START The input

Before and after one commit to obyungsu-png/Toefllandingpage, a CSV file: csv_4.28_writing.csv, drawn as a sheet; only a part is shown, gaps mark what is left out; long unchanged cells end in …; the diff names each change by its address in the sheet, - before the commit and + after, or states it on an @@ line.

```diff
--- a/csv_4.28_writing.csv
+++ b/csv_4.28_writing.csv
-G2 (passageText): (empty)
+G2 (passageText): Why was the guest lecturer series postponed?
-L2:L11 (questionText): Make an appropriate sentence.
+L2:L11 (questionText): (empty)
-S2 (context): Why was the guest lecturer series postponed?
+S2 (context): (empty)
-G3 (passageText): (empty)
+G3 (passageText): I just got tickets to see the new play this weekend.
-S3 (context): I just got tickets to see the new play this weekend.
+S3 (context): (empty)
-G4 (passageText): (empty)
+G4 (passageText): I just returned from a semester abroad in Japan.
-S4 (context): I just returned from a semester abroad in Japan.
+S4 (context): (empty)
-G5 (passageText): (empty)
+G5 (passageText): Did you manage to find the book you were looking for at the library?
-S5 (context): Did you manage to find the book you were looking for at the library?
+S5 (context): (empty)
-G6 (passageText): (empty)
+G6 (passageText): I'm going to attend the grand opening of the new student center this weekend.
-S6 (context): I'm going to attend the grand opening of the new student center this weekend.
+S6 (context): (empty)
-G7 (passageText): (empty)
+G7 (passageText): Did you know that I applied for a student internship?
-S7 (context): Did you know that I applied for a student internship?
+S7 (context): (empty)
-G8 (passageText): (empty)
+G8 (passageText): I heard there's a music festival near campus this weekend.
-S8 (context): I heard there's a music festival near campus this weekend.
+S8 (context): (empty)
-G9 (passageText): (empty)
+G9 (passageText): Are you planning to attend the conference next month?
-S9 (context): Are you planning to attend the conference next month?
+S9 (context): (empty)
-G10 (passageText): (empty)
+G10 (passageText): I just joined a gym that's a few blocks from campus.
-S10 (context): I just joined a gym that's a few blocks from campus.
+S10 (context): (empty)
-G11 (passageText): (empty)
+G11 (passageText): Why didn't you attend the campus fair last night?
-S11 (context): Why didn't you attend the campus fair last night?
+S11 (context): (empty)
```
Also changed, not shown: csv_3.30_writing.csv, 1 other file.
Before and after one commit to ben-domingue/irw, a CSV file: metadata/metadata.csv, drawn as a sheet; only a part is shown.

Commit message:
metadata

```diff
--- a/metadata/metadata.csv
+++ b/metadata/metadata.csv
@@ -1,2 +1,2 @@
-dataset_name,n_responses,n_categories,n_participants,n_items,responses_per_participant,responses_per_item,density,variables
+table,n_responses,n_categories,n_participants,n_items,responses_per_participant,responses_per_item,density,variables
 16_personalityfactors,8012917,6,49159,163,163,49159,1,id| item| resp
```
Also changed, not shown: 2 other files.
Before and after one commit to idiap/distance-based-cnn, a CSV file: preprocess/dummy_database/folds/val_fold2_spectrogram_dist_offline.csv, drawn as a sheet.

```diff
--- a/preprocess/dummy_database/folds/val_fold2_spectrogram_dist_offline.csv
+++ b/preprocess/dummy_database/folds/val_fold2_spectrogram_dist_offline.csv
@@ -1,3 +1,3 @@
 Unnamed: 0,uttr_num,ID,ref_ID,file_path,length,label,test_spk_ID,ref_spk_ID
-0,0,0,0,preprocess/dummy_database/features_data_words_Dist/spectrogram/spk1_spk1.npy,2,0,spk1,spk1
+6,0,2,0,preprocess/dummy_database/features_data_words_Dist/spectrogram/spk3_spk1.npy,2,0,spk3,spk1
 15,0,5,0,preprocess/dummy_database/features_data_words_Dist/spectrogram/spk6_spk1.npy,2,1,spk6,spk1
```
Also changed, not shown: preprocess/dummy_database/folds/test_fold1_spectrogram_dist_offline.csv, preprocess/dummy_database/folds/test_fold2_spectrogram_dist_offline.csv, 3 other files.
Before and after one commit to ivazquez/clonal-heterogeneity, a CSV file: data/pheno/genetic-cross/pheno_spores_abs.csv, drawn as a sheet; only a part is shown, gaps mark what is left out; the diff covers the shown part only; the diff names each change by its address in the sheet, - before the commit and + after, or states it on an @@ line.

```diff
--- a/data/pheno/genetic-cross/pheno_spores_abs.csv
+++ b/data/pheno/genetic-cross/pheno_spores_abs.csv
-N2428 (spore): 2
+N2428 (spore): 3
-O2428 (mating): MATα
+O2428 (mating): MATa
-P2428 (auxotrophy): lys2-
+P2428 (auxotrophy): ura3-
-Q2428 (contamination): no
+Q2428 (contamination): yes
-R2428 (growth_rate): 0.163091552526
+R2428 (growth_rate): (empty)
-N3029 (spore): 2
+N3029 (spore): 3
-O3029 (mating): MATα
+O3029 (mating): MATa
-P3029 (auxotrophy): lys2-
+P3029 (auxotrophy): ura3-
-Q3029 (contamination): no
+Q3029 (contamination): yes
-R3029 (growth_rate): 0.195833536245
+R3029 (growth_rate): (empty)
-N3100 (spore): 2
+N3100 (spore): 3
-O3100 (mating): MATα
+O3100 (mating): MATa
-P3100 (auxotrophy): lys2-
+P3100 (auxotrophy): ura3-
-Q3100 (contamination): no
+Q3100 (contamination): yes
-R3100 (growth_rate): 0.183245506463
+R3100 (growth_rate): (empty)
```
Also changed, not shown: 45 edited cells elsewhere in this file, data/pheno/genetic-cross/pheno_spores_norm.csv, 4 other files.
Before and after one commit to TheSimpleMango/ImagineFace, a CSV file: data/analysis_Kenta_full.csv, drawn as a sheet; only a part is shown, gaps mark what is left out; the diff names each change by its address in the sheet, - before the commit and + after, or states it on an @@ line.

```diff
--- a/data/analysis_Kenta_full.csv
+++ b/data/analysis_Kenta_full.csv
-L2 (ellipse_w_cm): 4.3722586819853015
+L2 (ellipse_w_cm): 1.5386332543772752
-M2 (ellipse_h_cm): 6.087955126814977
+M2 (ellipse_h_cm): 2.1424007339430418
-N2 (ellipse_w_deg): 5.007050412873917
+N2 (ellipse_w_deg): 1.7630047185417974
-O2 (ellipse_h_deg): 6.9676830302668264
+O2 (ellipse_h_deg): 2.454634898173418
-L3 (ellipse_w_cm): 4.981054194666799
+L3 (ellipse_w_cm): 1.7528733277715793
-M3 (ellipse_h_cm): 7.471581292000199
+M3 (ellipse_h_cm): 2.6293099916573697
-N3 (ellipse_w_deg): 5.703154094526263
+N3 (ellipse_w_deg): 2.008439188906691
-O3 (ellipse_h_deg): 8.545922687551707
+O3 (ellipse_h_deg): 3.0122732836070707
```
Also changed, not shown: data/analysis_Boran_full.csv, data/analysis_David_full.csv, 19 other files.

END The input

### Prompt
Where does the word "contamination" appear in the records above? Return every line that holds it.

### Response area
-Q2428 (contamination): no
+Q2428 (contamination): yes
-Q3029 (contamination): no
+Q3029 (contamination): yes
-Q3100 (contamination): no
+Q3100 (contamination): yes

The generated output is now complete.